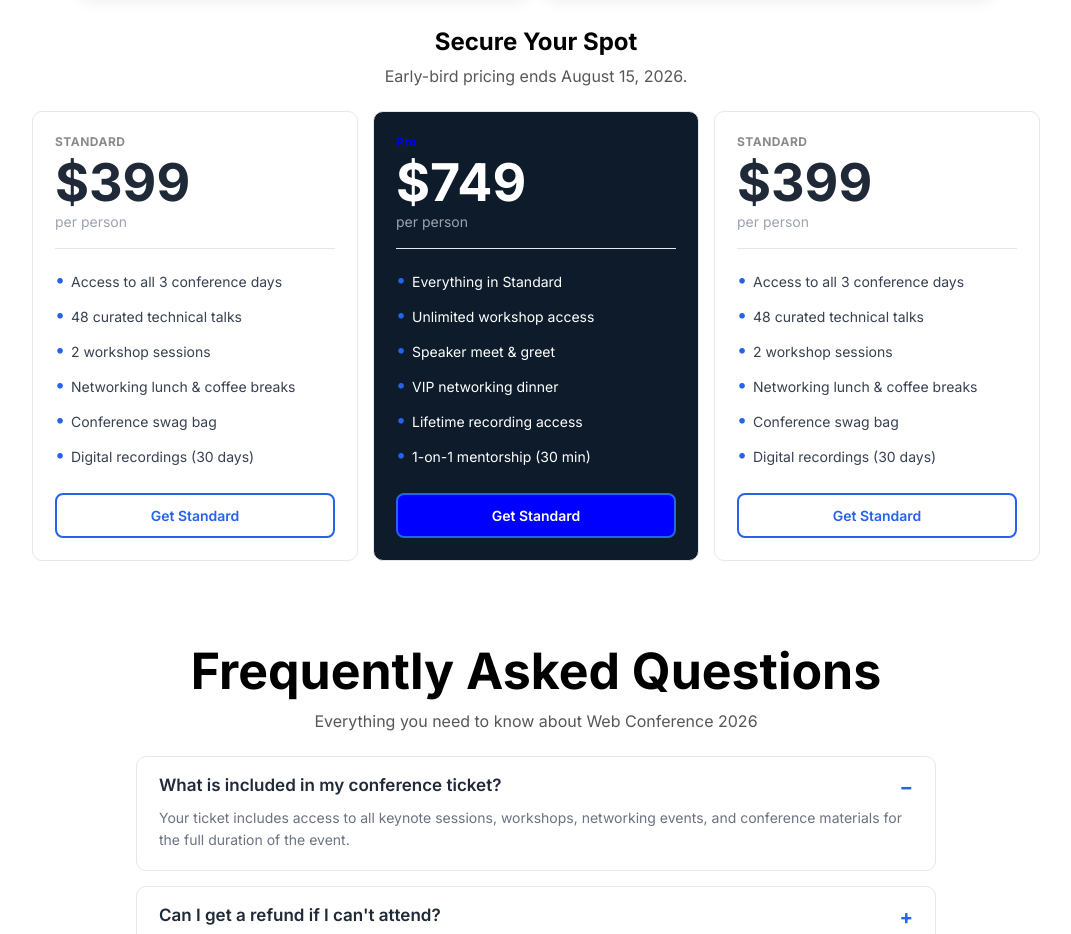
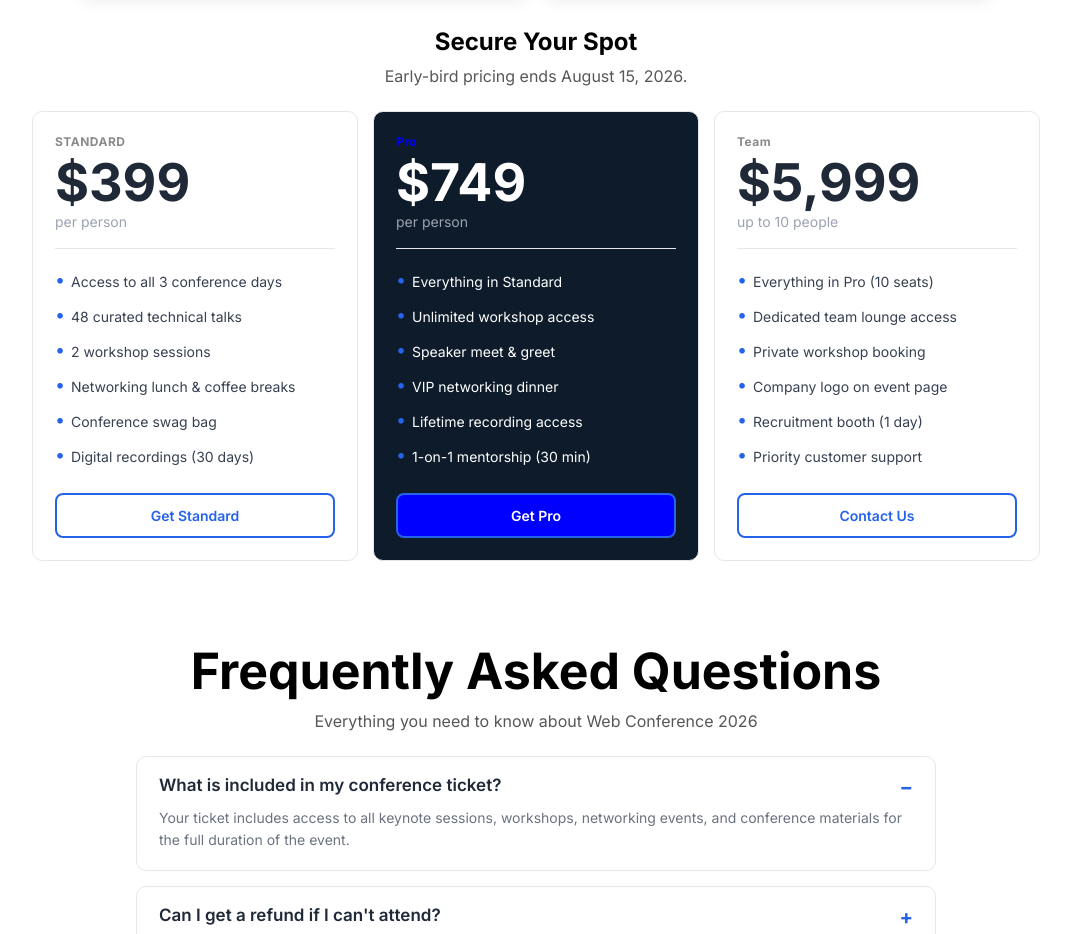
Before and after one commit to zibon07/B14-A01-DevConf-2026, a plain HTML site: page index.html in a window 1280 px wide. Shown: the part 1520-2454 px from the top of the page, without its empty margins (104-1175 px from the left). Drawn offline with Linux system fonts and the light colour scheme.

Commit message:
price card section fixed

```diff
--- a/index.html
+++ b/index.html
@@ -144,26 +144,26 @@
                         <li>1-on-1 mentorship (30 min)</li>
                     </ul>
 
-                    <button class="inter">Get Standard</button>
+                    <button class="inter">Get Pro</button>
                 </div>
                 <div class="pricing-card">
-                    <p class="plan">STANDARD</p>
+                    <p class="plan">Team</p>
 
-                    <h1 class="price">$399</h1>
-                    <p class="person">per person</p>
+                    <h1 class="price">$5,999</h1>
+                    <p class="person">up to 10 people</p>
 
                     <hr>
 
                     <ul>
-                        <li>Access to all 3 conference days</li>
-                        <li>48 curated technical talks</li>
-                        <li>2 workshop sessions</li>
-                        <li>Networking lunch & coffee breaks</li>
-                        <li>Conference swag bag</li>
-                        <li>Digital recordings (30 days)</li>
+                        <li>Everything in Pro (10 seats)</li>
+                        <li>Dedicated team lounge access</li>
+                        <li>Private workshop booking</li>
+                        <li>Company logo on event page</li>
+                        <li>Recruitment booth (1 day)</li>
+                        <li>Priority customer support</li>
                     </ul>
 
-                    <button class="inter">Get Standard</button>
+                    <button class="inter">Contact Us</button>
                 </div>
 
 
```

■ What the task asks ■
From the records given above, copy all lines containing "price".

■ Finished exercise ■
price card section fixed
-                    <h1 class="price">$399</h1>
+                    <h1 class="price">$5,999</h1>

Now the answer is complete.